• _The problem_
Only an exact repetition of every entry counts as the answer.

═════ Exercise material

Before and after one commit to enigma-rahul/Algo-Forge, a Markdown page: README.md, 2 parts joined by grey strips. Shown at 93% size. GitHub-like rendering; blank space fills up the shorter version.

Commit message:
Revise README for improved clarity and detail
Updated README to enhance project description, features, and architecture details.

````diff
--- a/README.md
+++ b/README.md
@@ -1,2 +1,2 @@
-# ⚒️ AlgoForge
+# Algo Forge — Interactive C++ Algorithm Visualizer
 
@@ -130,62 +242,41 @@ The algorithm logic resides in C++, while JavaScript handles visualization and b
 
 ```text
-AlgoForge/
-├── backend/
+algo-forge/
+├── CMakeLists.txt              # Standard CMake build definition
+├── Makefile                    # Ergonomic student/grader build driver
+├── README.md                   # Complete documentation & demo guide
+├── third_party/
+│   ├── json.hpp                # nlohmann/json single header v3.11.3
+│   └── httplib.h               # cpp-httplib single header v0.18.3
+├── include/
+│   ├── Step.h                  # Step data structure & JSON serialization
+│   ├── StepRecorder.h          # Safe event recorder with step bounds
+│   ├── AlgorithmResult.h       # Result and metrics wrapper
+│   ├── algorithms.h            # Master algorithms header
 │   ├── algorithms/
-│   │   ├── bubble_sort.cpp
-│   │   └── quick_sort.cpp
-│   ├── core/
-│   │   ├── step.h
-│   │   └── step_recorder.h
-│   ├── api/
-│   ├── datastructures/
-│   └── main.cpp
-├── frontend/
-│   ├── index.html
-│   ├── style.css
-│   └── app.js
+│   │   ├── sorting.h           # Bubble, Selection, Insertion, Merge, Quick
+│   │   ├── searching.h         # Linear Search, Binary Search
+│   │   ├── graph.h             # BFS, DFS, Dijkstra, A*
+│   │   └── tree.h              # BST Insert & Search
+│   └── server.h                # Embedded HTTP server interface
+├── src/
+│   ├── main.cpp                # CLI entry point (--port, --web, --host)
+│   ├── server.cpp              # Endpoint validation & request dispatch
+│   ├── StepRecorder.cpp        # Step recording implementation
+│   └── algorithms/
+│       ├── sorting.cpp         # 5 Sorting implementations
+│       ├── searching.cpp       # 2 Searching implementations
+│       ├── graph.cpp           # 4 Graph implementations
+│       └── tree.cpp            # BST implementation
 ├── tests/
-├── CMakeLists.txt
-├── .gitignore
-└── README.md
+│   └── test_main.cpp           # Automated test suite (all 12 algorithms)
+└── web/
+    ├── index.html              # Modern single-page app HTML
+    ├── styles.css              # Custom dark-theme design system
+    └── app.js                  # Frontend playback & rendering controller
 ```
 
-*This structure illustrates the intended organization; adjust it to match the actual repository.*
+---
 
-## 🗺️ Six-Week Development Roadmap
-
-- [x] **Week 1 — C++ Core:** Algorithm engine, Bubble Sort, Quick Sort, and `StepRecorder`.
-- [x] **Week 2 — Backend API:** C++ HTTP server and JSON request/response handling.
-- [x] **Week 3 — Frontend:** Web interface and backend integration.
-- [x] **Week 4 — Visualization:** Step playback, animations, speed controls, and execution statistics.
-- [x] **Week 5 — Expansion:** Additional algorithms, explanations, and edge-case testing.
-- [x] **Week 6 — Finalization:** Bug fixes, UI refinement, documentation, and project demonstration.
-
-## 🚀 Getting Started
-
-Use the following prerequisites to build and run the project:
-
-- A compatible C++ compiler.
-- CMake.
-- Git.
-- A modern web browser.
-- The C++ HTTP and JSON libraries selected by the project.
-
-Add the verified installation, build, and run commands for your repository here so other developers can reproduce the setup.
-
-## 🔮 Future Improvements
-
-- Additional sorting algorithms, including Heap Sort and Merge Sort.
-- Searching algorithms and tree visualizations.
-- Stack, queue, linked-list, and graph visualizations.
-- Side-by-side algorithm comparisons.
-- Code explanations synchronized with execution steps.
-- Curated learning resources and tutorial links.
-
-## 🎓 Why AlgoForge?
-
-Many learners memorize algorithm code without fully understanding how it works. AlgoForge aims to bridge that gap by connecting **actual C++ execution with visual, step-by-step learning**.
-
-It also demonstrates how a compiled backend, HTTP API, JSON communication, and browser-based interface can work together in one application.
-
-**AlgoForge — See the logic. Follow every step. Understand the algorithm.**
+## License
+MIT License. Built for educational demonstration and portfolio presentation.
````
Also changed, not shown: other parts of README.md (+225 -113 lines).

══════════

• _Output below_
Before and after one commit to enigma-rahul/Algo-Forge, a Markdown page: README.md, 2 parts joined by grey strips. Shown at 93% size. GitHub-like rendering; blank space fills up the shorter version.

Commit message:
Revise README for improved clarity and detail
Updated README to enhance project description, features, and architecture details.

````diff
--- a/README.md
+++ b/README.md
@@ -1,2 +1,2 @@
-# ⚒️ AlgoForge
+# Algo Forge — Interactive C++ Algorithm Visualizer
 
@@ -130,62 +242,41 @@ The algorithm logic resides in C++, while JavaScript handles visualization and b
 
 ```text
-AlgoForge/
-├── backend/
+algo-forge/
+├── CMakeLists.txt              # Standard CMake build definition
+├── Makefile                    # Ergonomic student/grader build driver
+├── README.md                   # Complete documentation & demo guide
+├── third_party/
+│   ├── json.hpp                # nlohmann/json single header v3.11.3
+│   └── httplib.h               # cpp-httplib single header v0.18.3
+├── include/
+│   ├── Step.h                  # Step data structure & JSON serialization
+│   ├── StepRecorder.h          # Safe event recorder with step bounds
+│   ├── AlgorithmResult.h       # Result and metrics wrapper
+│   ├── algorithms.h            # Master algorithms header
 │   ├── algorithms/
-│   │   ├── bubble_sort.cpp
-│   │   └── quick_sort.cpp
-│   ├── core/
-│   │   ├── step.h
-│   │   └── step_recorder.h
-│   ├── api/
-│   ├── datastructures/
-│   └── main.cpp
-├── frontend/
-│   ├── index.html
-│   ├── style.css
-│   └── app.js
+│   │   ├── sorting.h           # Bubble, Selection, Insertion, Merge, Quick
+│   │   ├── searching.h         # Linear Search, Binary Search
+│   │   ├── graph.h             # BFS, DFS, Dijkstra, A*
+│   │   └── tree.h              # BST Insert & Search
+│   └── server.h                # Embedded HTTP server interface
+├── src/
+│   ├── main.cpp                # CLI entry point (--port, --web, --host)
+│   ├── server.cpp              # Endpoint validation & request dispatch
+│   ├── StepRecorder.cpp        # Step recording implementation
+│   └── algorithms/
+│       ├── sorting.cpp         # 5 Sorting implementations
+│       ├── searching.cpp       # 2 Searching implementations
+│       ├── graph.cpp           # 4 Graph implementations
+│       └── tree.cpp            # BST implementation
 ├── tests/
-├── CMakeLists.txt
-├── .gitignore
-└── README.md
+│   └── test_main.cpp           # Automated test suite (all 12 algorithms)
+└── web/
+    ├── index.html              # Modern single-page app HTML
+    ├── styles.css              # Custom dark-theme design system
+    └── app.js                  # Frontend playback & rendering controller
 ```
 
-*This structure illustrates the intended organization; adjust it to match the actual repository.*
+---
 
-## 🗺️ Six-Week Development Roadmap
-
-- [x] **Week 1 — C++ Core:** Algorithm engine, Bubble Sort, Quick Sort, and `StepRecorder`.
-- [x] **Week 2 — Backend API:** C++ HTTP server and JSON request/response handling.
-- [x] **Week 3 — Frontend:** Web interface and backend integration.
-- [x] **Week 4 — Visualization:** Step playback, animations, speed controls, and execution statistics.
-- [x] **Week 5 — Expansion:** Additional algorithms, explanations, and edge-case testing.
-- [x] **Week 6 — Finalization:** Bug fixes, UI refinement, documentation, and project demonstration.
-
-## 🚀 Getting Started
-
-Use the following prerequisites to build and run the project:
-
-- A compatible C++ compiler.
-- CMake.
-- Git.
-- A modern web browser.
-- The C++ HTTP and JSON libraries selected by the project.
-
-Add the verified installation, build, and run commands for your repository here so other developers can reproduce the setup.
-
-## 🔮 Future Improvements
-
-- Additional sorting algorithms, including Heap Sort and Merge Sort.
-- Searching algorithms and tree visualizations.
-- Stack, queue, linked-list, and graph visualizations.
-- Side-by-side algorithm comparisons.
-- Code explanations synchronized with execution steps.
-- Curated learning resources and tutorial links.
-
-## 🎓 Why AlgoForge?
-
-Many learners memorize algorithm code without fully understanding how it works. AlgoForge aims to bridge that gap by connecting **actual C++ execution with visual, step-by-step learning**.
-
-It also demonstrates how a compiled backend, HTTP API, JSON communication, and browser-based interface can work together in one application.
-
-**AlgoForge — See the logic. Follow every step. Understand the algorithm.**
+## License
+MIT License. Built for educational demonstration and portfolio presentation.
````
Also changed, not shown: other parts of README.md (+225 -113 lines).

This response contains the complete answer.